Entries taken from a collection

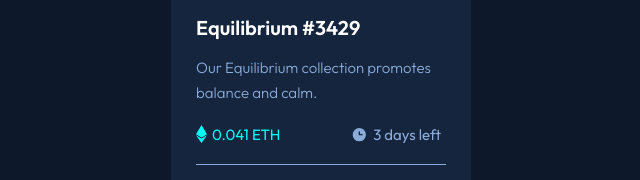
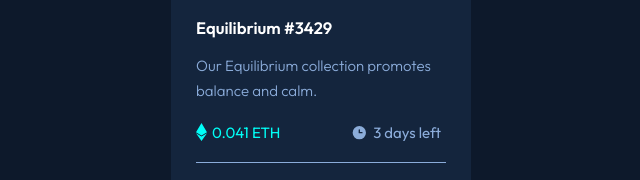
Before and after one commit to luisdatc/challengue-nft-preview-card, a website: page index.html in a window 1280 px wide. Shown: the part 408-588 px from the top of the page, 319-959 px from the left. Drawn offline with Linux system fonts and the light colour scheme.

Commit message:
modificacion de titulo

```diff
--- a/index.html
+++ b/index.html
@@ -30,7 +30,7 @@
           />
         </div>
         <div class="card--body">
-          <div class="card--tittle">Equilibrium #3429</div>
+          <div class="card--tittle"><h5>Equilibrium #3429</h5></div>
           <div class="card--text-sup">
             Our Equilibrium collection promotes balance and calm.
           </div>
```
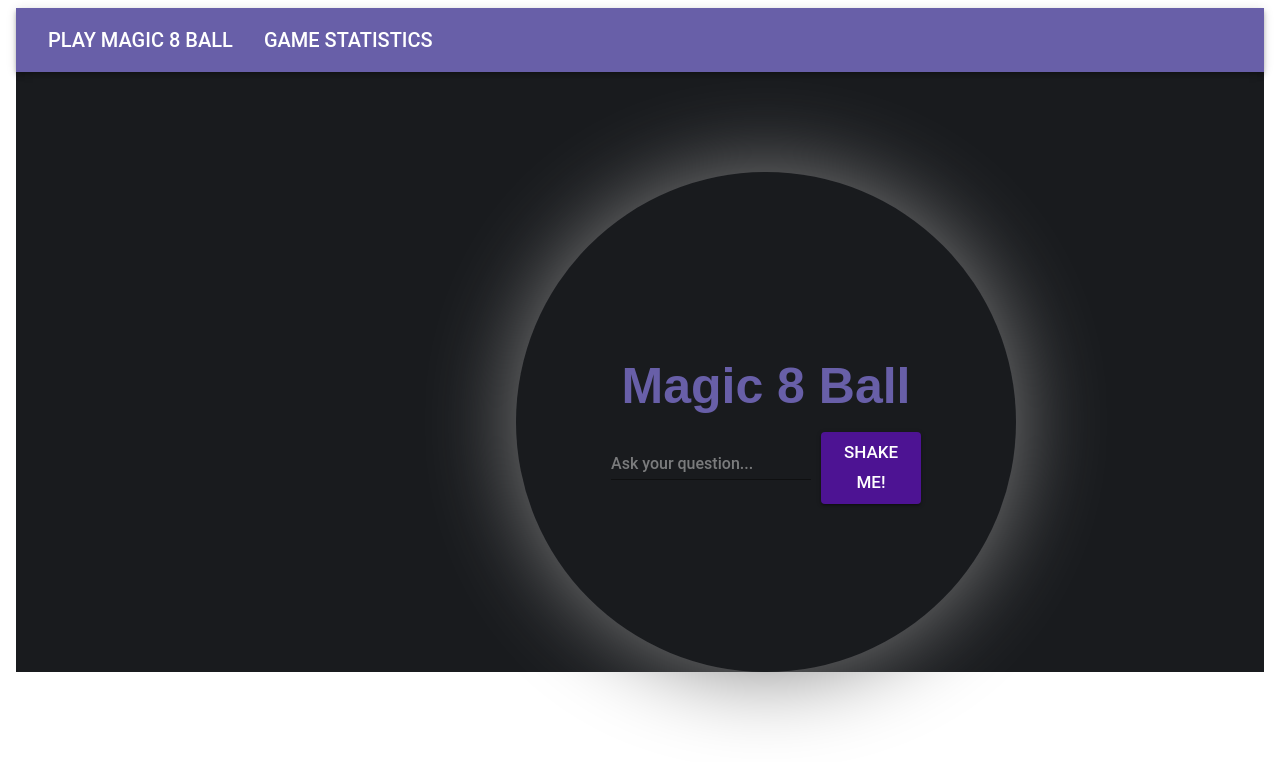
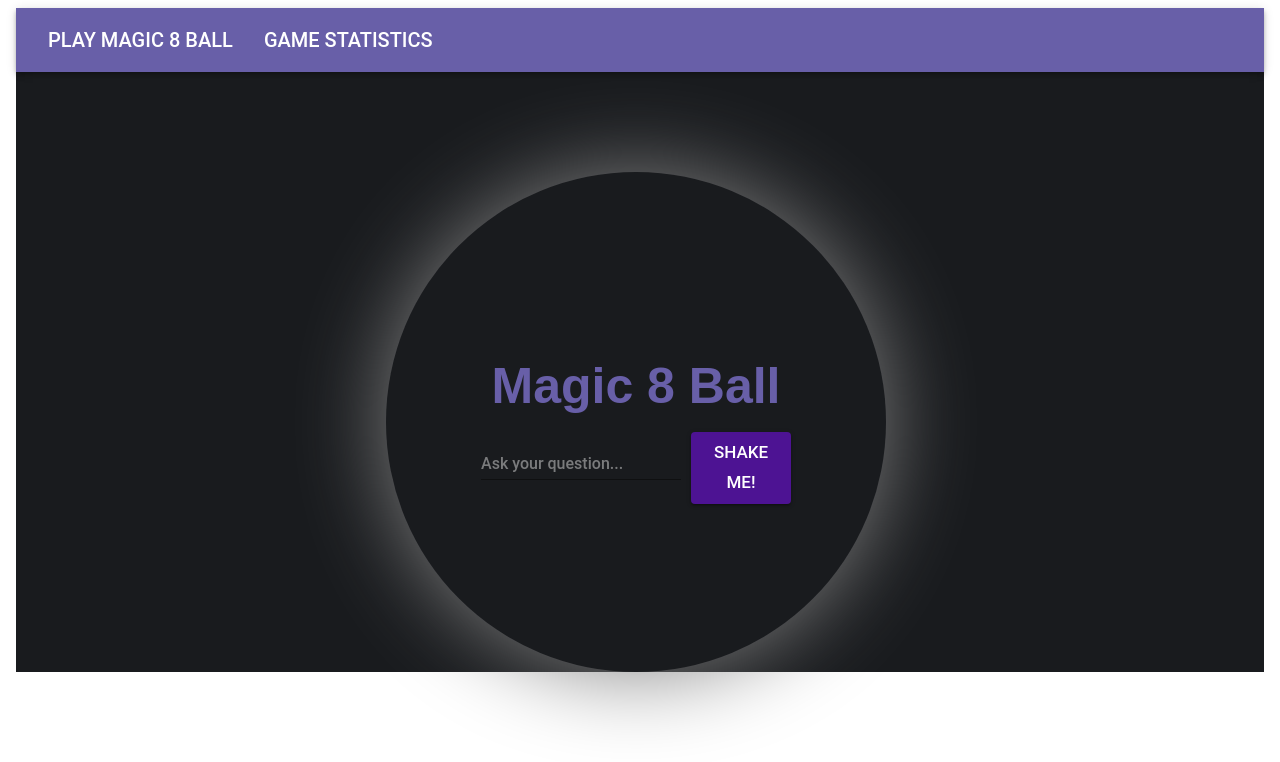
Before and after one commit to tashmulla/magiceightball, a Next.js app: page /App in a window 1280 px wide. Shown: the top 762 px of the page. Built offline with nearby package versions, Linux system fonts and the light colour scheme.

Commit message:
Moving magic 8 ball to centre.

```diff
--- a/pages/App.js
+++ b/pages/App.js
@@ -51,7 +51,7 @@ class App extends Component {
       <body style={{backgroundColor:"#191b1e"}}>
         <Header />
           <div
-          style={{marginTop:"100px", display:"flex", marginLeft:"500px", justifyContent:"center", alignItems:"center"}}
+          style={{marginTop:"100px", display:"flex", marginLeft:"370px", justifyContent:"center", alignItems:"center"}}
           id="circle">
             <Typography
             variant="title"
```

__Problem details__: Reproduce each line of the data containing the word "class".

__Problem solution__:
         <div class="card--body">
-          <div class="card--tittle">Equilibrium #3429</div>
+          <div class="card--tittle"><h5>Equilibrium #3429</h5></div>
           <div class="card--text-sup">
@@ -51,7 +51,7 @@ class App extends Component {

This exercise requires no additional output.